Examples of the above improvements shown as follows:

    from pyemaps import Crystal as cr
    from pyemaps import CrystalClassError, DPError
        cf = cr.from_cif(cif_fn)
        _, cf_dp = cf.generateDP()
    except (CrystalClassError, DPError) as v:   #<---- Notice the new error handling
        print(f'Loading {cif_fn} failed with message: {v}')
        print('Other unknown failures, exiting...')
    # print the diffraction pattern using the builtin format
    print(f'Diffraction Pattern:\n{cf_dp}\n\n')

    # get the raw diffraction pattern in python dictionary 
    # in case you want to import DP into your own program
    dp_dict = cf_dp.__dict__
    print(f'Raw diffraction pattern in python dictionary:\n{dp_dict}\n\n')
    # or the raw data of each components of kinematic diffraction pattern 
    # into your program and/or print them out
    print(f'# of Kikuchi lines: {cf_dp.nklines}\nKikuchi lines list:\n{cf_dp.klines}\n\n')
    print(f'# of diffracted beams (a.k.a Disks): {cf_dp.ndisks}\ndiffracted beams list:\n{cf_dp.disks}\n\n')
    print(f'# of HOLZ lines: {cf_dp.nhlines}\nHOLZ lines list:\n{cf_dp.hlines}')

See for all exception classes.

0.4.0 Alpha July 4th, 2022


0.4.1 Alpha July 22th, 2022



    showDif(dpl)   # dpl is a list of DP and their associated control parameters. 

    #hide Kikuchi lines
    showDif(dpl, kshow=False) 

    #hide both Kukuchi line and Miller Indices
    showDif(dpl, kshow=False, ishow=False) 

    #hide Miller Indices
    showDif(dpl, ishow=False)

    #save images as <>.PNG in current directory
    showDif(dpl, bSave=True) # bSave default is False
    showBloch(dpl, bSave=True)

Detailed plotting function implementations are lised in

0.4.2 Alpha July 28th, 2022


*Dynamic Diffraction Performance and Computation Accuracy Improvements: Switching to LAPACK libraries in eigen calculations has resulted in great improvements in matrix computations employed in Bloch module.
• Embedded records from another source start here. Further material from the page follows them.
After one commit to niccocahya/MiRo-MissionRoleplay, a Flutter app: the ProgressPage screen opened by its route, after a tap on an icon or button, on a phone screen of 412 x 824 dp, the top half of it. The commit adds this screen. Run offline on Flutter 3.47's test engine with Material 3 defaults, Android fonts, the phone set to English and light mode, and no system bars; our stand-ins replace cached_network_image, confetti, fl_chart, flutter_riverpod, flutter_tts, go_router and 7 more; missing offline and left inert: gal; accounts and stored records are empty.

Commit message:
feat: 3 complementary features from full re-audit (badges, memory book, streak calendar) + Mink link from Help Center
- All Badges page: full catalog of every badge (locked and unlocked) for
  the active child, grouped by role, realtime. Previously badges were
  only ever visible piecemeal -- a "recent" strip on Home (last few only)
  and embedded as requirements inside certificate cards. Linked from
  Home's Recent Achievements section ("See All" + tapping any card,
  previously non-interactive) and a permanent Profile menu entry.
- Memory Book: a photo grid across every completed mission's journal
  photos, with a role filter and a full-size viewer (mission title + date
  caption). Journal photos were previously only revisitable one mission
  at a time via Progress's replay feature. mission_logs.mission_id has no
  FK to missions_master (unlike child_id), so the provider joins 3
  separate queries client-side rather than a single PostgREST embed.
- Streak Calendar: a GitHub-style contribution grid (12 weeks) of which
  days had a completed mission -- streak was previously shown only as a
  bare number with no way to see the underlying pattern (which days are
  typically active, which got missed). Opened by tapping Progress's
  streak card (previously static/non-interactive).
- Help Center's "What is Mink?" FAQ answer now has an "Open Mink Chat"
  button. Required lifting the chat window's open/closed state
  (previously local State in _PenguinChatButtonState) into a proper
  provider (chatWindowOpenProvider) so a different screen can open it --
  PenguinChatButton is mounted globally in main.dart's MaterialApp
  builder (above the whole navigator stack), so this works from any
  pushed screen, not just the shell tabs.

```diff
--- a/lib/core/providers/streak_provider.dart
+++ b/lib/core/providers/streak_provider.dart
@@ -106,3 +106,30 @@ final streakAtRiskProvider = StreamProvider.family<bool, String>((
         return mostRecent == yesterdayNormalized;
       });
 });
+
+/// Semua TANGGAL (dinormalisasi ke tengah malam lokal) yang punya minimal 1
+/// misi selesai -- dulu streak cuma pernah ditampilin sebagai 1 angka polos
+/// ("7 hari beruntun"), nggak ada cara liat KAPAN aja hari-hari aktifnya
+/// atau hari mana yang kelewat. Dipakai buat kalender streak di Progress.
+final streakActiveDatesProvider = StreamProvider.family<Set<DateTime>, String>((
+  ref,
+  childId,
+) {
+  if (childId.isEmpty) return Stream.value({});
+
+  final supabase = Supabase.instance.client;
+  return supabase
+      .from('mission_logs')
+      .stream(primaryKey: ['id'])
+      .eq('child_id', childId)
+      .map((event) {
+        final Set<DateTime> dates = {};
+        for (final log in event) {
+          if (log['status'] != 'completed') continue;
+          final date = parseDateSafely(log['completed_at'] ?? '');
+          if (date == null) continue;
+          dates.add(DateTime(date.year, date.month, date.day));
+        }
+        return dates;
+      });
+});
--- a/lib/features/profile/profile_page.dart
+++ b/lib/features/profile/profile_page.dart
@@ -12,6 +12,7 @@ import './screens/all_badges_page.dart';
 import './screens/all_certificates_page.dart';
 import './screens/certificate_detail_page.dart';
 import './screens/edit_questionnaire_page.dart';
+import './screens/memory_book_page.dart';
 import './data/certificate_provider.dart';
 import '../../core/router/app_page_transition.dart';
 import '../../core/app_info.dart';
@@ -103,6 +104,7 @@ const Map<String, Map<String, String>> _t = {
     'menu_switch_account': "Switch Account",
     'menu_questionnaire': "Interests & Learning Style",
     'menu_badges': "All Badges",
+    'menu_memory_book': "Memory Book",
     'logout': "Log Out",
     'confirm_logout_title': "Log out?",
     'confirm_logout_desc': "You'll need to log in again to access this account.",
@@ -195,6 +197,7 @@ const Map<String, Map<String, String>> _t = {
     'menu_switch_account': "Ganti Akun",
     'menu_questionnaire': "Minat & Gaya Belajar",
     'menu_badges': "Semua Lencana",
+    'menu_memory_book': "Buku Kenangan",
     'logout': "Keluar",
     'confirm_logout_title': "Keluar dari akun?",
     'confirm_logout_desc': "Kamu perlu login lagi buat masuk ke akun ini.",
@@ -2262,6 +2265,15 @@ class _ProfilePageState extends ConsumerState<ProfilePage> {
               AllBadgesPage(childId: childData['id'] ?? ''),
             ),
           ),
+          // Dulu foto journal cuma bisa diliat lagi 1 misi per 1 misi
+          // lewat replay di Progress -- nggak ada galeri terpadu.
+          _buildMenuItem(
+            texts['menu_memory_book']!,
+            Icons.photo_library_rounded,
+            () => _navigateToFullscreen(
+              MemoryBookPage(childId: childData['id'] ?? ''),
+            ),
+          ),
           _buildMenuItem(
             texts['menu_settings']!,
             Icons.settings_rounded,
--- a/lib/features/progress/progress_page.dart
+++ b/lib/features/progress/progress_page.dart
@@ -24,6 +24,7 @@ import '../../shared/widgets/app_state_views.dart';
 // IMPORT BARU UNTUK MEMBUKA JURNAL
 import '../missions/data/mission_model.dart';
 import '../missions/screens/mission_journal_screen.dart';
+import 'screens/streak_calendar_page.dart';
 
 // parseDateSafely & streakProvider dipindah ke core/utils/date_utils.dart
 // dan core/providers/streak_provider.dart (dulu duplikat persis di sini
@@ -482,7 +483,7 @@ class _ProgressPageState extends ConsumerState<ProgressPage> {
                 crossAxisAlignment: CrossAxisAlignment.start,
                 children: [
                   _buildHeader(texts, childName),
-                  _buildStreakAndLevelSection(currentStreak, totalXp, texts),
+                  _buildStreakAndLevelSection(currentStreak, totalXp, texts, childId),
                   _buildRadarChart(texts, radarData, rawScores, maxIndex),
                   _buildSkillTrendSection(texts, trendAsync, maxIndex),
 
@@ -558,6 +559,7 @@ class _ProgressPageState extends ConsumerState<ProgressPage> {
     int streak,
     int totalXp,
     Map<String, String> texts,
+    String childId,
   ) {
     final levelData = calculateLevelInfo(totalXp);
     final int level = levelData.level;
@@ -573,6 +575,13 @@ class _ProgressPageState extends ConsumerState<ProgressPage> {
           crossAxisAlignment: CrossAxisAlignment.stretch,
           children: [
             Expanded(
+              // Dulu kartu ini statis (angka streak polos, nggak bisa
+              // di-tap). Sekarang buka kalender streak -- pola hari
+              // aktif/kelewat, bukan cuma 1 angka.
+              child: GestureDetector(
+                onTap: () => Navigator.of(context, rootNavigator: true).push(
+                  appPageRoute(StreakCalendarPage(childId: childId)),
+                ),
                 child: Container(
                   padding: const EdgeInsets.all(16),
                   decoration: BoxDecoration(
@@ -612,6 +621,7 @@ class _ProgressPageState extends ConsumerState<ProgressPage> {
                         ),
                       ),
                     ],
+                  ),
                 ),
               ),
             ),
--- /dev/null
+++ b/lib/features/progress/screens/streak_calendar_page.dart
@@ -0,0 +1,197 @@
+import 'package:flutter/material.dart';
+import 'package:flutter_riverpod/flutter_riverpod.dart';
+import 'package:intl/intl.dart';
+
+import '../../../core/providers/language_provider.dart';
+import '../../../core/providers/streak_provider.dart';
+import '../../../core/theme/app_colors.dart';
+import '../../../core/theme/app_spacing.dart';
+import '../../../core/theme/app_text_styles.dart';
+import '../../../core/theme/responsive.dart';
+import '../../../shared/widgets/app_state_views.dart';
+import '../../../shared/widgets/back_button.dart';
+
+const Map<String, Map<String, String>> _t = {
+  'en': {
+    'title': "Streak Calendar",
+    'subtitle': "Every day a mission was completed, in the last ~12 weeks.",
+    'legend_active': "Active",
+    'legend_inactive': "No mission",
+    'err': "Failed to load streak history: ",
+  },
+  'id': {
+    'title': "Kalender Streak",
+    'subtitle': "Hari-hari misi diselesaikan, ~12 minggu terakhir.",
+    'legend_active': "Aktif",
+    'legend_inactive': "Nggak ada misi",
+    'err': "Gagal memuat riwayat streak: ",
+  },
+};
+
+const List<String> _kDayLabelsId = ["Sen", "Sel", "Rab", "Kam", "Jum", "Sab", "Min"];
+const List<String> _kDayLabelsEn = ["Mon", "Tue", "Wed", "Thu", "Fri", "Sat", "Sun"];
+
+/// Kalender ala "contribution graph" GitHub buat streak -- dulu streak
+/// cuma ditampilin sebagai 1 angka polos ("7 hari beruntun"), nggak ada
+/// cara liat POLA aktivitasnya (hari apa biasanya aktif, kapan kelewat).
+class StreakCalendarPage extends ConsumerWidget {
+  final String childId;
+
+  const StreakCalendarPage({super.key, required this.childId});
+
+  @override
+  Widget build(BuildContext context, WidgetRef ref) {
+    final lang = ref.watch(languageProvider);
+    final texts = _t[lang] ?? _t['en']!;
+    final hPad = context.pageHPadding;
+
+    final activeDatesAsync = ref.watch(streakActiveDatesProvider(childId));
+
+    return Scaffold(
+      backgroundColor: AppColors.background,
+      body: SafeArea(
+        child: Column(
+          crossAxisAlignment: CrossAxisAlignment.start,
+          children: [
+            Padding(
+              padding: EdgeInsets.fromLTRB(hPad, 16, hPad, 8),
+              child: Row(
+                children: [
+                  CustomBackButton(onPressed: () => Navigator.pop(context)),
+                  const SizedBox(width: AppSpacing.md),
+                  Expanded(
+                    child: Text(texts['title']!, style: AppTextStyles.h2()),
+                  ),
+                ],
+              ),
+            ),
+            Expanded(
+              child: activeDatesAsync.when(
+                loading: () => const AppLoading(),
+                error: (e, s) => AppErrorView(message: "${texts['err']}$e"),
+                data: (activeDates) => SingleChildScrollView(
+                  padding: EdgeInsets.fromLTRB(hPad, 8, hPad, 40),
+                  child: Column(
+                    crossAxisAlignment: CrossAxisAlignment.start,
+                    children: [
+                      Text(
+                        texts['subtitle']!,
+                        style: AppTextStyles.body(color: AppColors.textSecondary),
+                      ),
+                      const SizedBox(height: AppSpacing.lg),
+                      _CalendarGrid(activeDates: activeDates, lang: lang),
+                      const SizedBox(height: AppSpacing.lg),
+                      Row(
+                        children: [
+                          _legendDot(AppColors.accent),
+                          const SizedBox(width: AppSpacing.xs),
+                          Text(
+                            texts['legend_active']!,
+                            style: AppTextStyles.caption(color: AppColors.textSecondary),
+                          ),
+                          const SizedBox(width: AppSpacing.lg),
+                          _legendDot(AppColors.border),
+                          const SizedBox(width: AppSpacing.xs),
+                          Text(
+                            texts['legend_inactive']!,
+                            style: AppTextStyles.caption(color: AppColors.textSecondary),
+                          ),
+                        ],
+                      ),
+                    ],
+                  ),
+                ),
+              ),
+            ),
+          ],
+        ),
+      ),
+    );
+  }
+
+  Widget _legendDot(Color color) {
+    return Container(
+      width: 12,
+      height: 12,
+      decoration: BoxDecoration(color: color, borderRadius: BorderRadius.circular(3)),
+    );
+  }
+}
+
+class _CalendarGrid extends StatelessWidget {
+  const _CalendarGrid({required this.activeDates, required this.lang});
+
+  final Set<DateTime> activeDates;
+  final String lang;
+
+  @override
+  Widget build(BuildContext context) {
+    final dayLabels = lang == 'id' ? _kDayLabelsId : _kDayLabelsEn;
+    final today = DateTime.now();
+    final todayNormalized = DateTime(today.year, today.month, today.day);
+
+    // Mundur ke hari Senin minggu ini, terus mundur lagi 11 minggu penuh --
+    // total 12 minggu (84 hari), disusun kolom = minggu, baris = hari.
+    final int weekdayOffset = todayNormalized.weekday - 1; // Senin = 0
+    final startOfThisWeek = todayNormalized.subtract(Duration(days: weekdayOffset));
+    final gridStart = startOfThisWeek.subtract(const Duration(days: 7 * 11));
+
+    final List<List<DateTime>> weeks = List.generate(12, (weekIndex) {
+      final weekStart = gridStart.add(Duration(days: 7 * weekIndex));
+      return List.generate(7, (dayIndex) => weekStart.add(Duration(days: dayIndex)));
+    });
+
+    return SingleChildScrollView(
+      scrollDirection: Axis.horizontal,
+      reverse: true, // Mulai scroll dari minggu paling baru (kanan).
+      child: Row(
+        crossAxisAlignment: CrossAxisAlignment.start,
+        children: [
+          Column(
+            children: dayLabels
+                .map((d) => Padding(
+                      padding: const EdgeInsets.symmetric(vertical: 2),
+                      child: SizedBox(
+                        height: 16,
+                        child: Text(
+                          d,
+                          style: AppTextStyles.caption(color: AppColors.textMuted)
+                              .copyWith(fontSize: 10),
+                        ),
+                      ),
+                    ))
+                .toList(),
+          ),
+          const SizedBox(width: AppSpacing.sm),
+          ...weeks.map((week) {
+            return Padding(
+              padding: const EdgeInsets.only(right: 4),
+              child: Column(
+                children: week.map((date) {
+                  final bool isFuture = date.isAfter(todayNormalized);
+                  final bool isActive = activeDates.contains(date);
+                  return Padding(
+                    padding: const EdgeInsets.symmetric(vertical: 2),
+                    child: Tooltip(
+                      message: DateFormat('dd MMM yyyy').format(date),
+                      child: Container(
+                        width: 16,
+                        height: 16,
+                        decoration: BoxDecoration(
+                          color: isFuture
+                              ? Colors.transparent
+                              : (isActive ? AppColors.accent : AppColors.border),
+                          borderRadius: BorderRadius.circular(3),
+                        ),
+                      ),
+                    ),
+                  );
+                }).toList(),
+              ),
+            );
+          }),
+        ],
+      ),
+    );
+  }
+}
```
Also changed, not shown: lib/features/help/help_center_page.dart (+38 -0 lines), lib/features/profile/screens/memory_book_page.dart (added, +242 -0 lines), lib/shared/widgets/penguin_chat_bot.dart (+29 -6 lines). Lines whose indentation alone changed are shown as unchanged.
An average of over 100% performance improvements. More performance improvements are planned with OpenMP implementations in compute intense Bloch module. Stay tuned…

*Bug Fixes: Fixed runtime error in display functions on some system.

0.4.3 Alpha Augusr 19th, 2022 (upcoming)


*Installation Dependencies Removed: CIF reader support for python 3.7 is now added. As result, pyemaps installation no longer requires of MSVC build tool to build it from the source package and additional runtime installation requirement also removed.